Problem requirements:
Your response should contain every line from the data below that holds the string "html".

Data for this task:
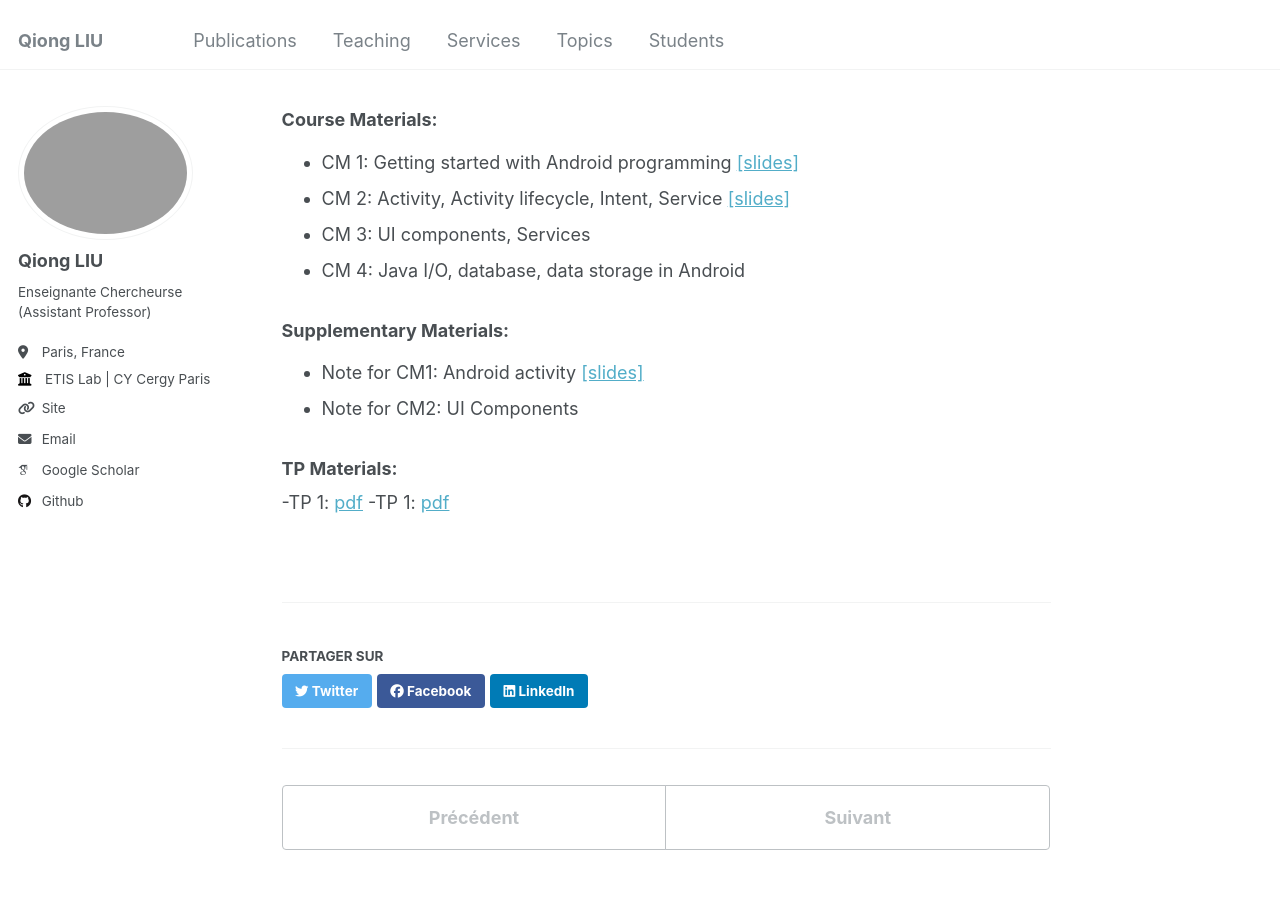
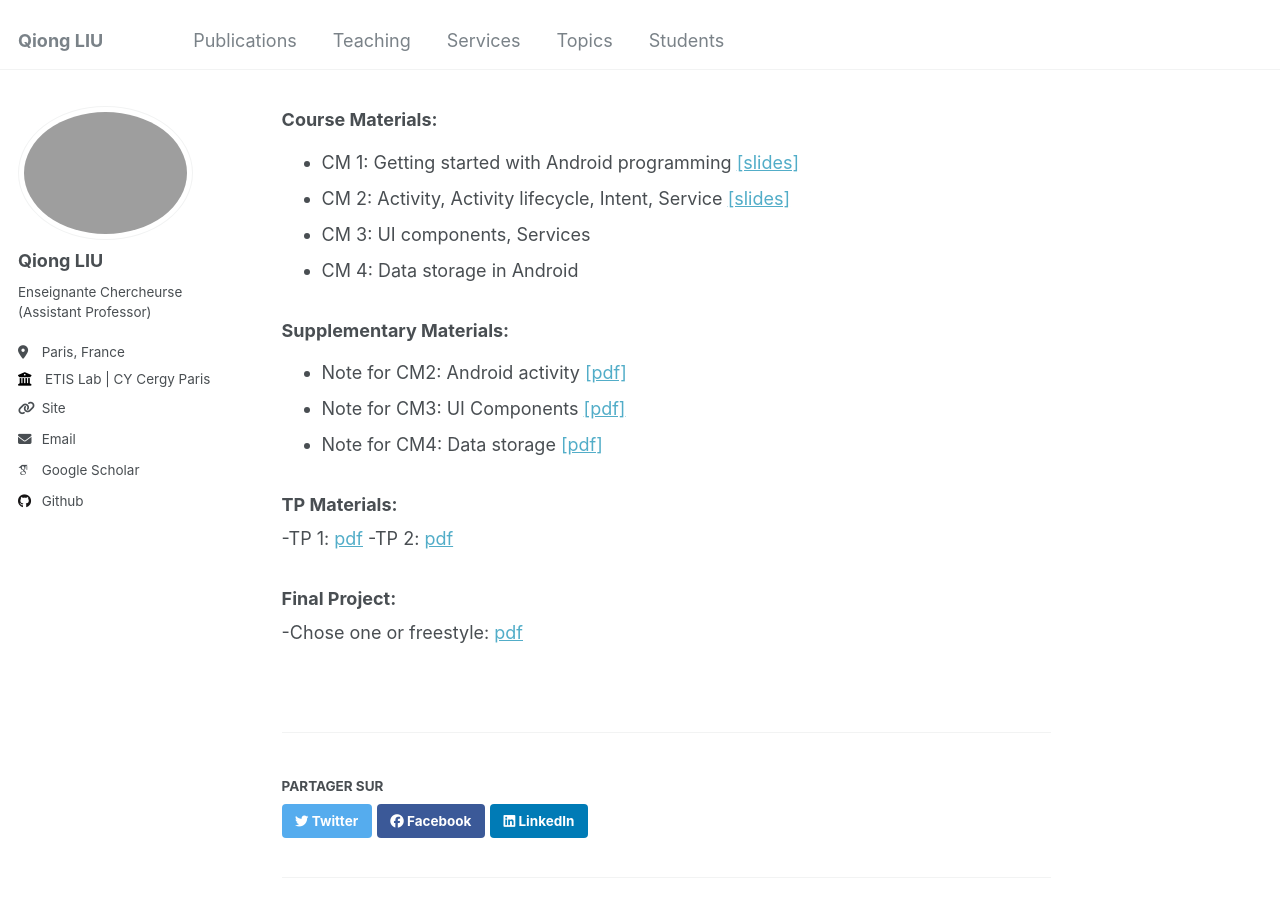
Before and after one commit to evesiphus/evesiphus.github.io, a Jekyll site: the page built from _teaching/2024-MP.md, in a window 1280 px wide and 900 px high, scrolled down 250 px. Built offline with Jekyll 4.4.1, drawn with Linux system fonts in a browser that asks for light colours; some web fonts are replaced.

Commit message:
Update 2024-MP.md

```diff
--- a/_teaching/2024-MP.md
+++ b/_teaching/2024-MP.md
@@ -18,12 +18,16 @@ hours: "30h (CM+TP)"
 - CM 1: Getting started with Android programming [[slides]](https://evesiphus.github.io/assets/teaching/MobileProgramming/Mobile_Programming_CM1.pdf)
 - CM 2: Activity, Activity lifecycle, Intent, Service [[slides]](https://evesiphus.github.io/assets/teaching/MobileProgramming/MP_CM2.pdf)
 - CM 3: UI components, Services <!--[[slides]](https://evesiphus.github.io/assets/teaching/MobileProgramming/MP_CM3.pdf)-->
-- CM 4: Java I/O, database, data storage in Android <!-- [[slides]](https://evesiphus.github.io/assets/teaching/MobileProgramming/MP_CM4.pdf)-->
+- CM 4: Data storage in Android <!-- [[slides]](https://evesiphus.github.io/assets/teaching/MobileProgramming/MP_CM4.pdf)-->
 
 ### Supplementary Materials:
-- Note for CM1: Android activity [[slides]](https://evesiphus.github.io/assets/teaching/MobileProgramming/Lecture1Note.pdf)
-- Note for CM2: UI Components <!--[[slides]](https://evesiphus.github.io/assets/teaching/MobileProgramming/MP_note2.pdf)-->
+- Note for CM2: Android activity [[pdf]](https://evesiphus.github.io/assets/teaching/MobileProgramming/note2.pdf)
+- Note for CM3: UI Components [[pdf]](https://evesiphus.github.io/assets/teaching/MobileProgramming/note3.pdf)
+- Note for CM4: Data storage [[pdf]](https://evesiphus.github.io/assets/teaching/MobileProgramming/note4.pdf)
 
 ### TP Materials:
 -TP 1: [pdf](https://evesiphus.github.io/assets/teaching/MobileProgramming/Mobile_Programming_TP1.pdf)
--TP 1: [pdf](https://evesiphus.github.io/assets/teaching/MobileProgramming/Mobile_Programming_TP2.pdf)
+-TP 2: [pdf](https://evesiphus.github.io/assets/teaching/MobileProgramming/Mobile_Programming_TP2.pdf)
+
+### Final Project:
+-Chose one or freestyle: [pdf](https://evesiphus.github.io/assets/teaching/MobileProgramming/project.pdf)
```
* * *
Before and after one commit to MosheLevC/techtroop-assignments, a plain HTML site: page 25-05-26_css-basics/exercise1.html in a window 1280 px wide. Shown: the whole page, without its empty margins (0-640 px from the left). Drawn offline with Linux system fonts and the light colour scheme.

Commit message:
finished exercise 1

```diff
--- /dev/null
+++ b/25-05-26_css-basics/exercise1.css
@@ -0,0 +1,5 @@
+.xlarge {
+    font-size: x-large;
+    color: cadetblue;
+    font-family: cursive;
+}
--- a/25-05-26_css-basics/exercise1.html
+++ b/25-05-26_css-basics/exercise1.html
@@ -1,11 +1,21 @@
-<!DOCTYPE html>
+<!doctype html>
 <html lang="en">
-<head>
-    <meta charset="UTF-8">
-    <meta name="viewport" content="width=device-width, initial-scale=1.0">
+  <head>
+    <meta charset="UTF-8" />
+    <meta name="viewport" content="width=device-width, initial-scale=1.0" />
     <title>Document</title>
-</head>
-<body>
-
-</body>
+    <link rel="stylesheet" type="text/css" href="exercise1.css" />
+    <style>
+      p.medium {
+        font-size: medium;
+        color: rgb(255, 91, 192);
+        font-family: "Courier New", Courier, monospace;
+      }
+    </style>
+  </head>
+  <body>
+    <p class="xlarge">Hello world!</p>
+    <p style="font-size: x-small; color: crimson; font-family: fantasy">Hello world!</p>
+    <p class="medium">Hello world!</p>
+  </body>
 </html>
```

The answer:
Before and after one commit to MosheLevC/techtroop-assignments, a plain HTML site: page 25-05-26_css-basics/exercise1.html in a window 1280 px wide. Shown: the whole page, without its empty margins (0-640 px from the left). Drawn offline with Linux system fonts and the light colour scheme.
--- a/25-05-26_css-basics/exercise1.html
+++ b/25-05-26_css-basics/exercise1.html
-<!DOCTYPE html>
+<!doctype html>
 <html lang="en">
 </html>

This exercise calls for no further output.